*WHAT TO PRODUCE*: Filter these entries so that only lines with the word "sample" remain.

*Difference listings*:

^^^^^^^^^^^^^^^^

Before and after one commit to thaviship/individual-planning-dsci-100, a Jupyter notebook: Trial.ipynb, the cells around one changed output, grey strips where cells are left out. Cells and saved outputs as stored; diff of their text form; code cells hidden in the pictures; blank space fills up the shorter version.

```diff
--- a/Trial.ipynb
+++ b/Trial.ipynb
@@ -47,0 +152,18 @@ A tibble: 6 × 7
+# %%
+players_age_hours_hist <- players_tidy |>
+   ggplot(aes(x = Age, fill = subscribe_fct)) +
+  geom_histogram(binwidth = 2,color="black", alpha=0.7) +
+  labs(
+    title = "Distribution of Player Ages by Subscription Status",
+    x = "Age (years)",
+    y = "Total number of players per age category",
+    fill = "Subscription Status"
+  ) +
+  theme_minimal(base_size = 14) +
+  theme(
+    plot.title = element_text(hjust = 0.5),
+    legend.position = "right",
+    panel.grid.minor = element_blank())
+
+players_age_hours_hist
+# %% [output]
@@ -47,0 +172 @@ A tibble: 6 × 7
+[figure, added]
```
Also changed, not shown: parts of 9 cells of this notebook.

^^^^^^^^^^^^^^^^

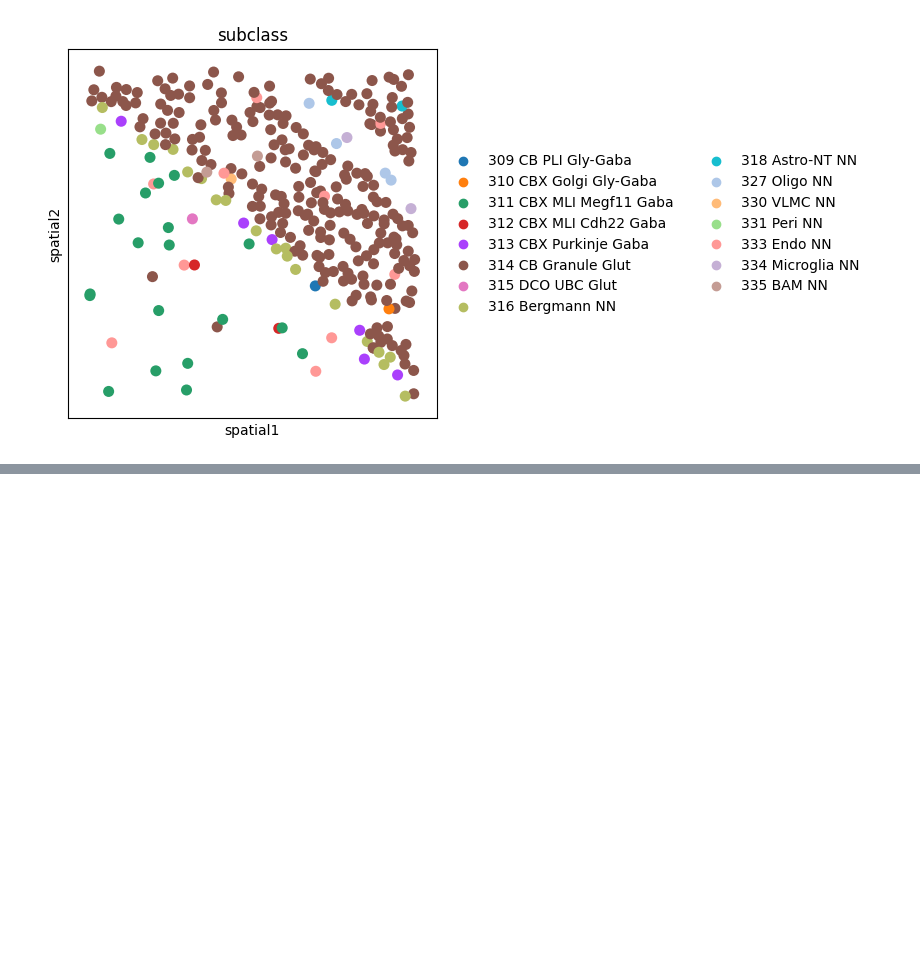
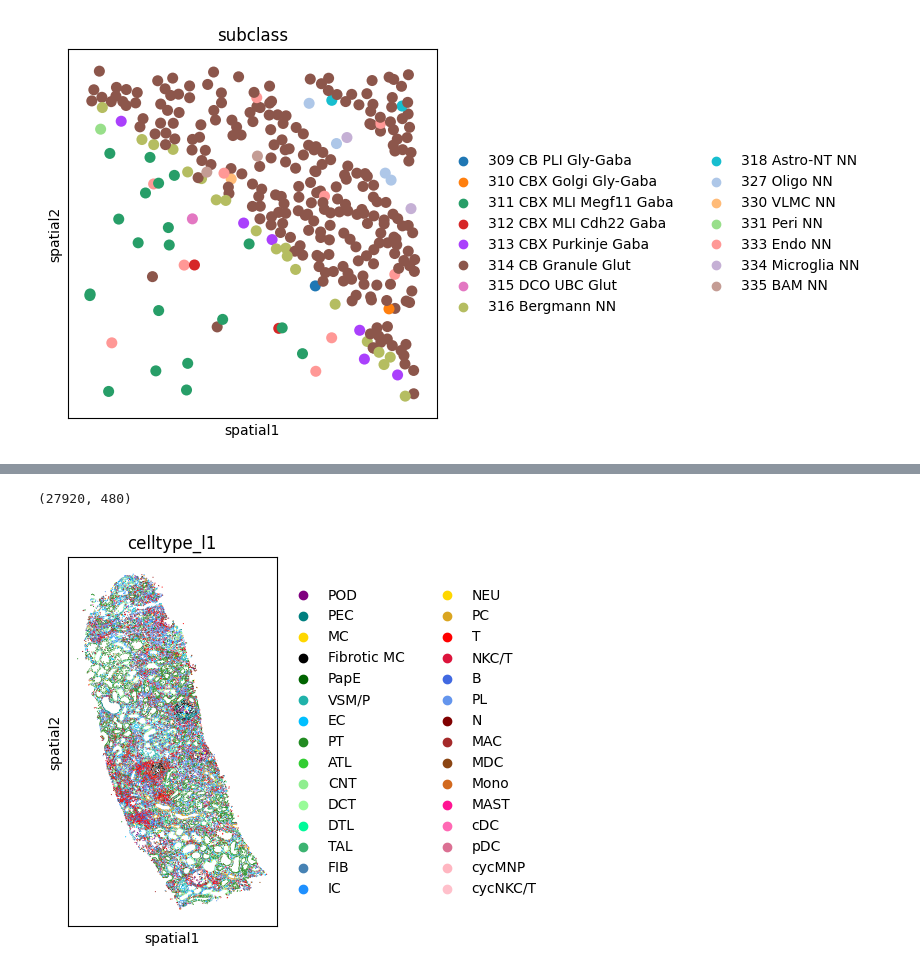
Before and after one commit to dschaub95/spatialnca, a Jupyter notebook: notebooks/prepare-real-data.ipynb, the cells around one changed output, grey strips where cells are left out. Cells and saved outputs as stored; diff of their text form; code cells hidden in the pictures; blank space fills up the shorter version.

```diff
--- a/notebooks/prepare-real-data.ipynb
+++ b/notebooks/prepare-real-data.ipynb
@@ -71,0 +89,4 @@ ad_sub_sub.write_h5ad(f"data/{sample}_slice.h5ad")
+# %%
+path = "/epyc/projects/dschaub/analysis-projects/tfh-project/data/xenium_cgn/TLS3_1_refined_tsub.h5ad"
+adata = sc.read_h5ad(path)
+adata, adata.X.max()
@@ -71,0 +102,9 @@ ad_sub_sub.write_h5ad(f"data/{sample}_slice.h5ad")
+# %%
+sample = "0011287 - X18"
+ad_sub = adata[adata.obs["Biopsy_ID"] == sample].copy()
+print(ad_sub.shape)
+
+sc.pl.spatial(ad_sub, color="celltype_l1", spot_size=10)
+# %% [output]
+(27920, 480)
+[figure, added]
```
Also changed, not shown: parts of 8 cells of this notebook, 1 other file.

^^^^^^^^^^^^^^^^

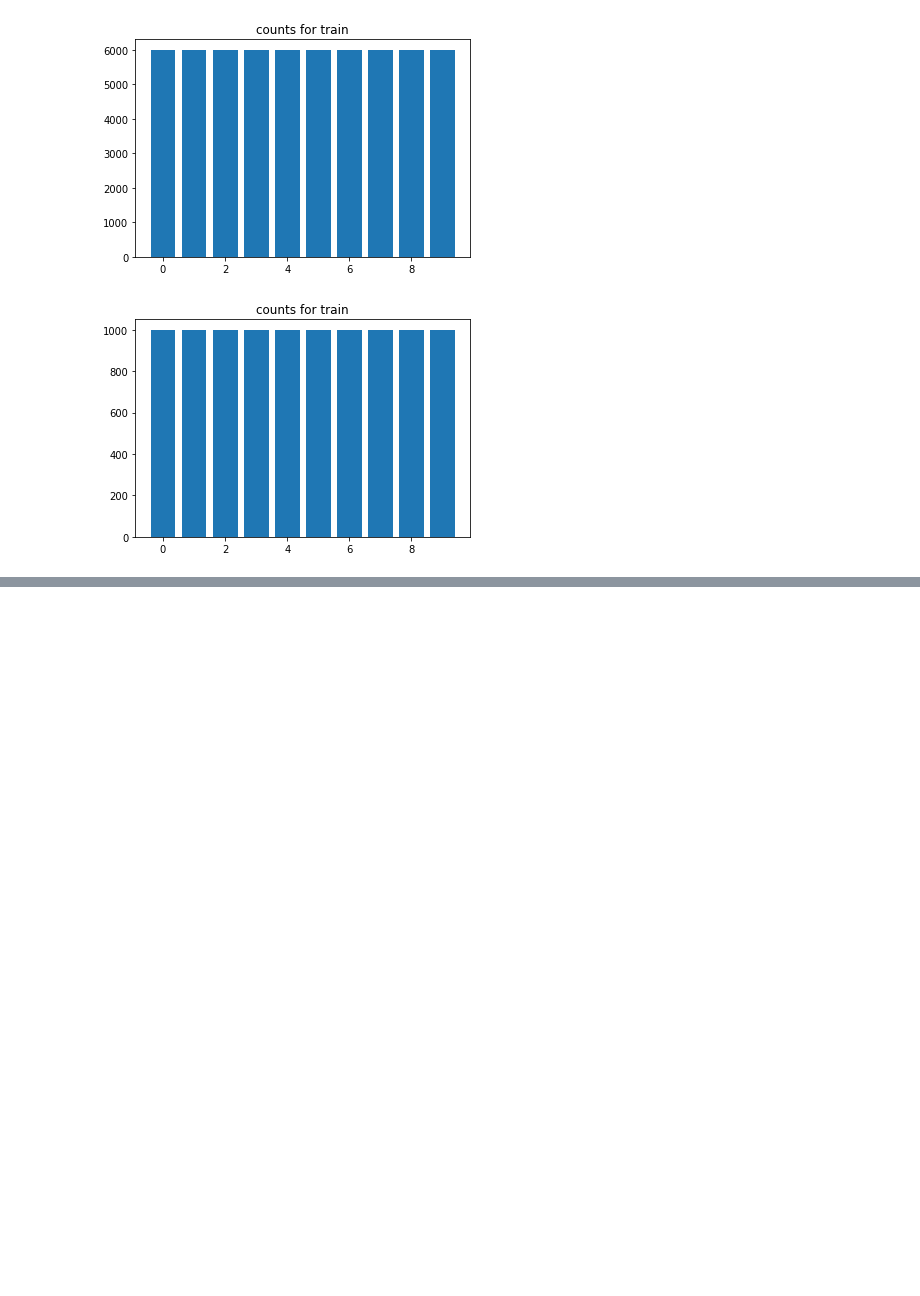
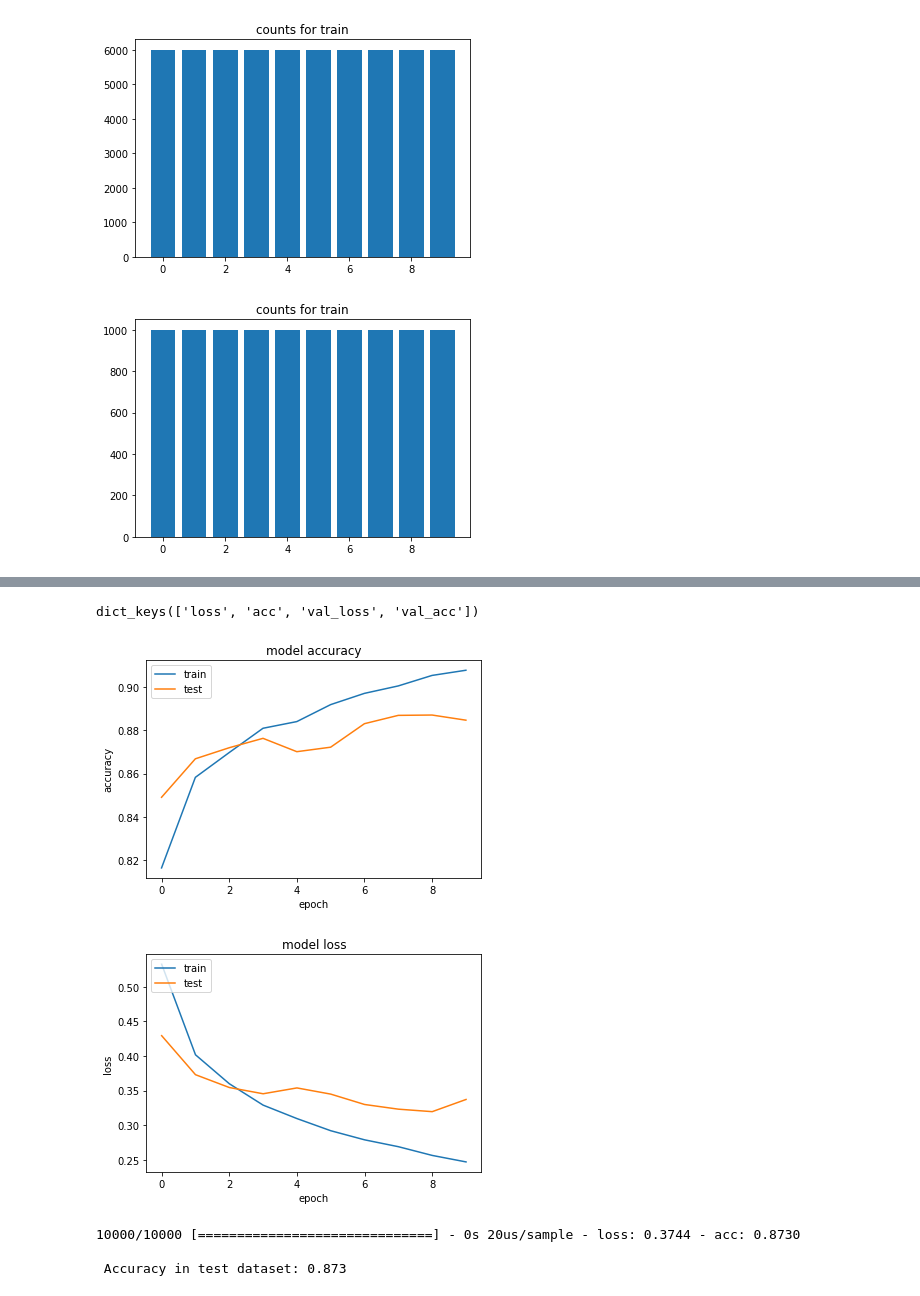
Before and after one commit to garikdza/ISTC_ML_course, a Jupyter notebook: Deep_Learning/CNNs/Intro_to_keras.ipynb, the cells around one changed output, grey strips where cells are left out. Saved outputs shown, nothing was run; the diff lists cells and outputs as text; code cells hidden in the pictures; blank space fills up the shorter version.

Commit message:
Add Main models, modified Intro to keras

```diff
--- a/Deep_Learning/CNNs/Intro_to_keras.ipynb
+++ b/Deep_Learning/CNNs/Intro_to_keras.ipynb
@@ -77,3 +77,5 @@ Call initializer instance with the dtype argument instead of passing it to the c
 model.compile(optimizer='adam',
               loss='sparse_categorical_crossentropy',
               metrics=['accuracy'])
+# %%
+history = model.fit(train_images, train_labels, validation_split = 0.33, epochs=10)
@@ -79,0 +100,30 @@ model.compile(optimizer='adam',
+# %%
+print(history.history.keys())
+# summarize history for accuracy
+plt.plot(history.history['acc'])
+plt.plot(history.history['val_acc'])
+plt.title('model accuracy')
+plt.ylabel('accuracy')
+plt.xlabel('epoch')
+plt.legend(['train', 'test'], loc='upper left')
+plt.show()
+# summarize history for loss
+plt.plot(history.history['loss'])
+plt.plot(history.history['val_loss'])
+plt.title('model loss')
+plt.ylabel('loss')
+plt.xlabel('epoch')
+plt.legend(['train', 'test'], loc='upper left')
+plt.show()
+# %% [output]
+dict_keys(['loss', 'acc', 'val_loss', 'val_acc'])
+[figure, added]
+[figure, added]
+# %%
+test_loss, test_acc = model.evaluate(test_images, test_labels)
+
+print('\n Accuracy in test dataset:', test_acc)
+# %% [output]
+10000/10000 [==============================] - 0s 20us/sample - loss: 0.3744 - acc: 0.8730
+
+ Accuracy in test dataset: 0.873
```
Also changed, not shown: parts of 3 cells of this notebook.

^^^^^^^^^^^^^^^^

*WORKED SOLUTION*:
@@ -71,0 +89,4 @@ ad_sub_sub.write_h5ad(f"data/{sample}_slice.h5ad")
@@ -71,0 +102,9 @@ ad_sub_sub.write_h5ad(f"data/{sample}_slice.h5ad")
+sample = "0011287 - X18"
+ad_sub = adata[adata.obs["Biopsy_ID"] == sample].copy()
+10000/10000 [==============================] - 0s 20us/sample - loss: 0.3744 - acc: 0.8730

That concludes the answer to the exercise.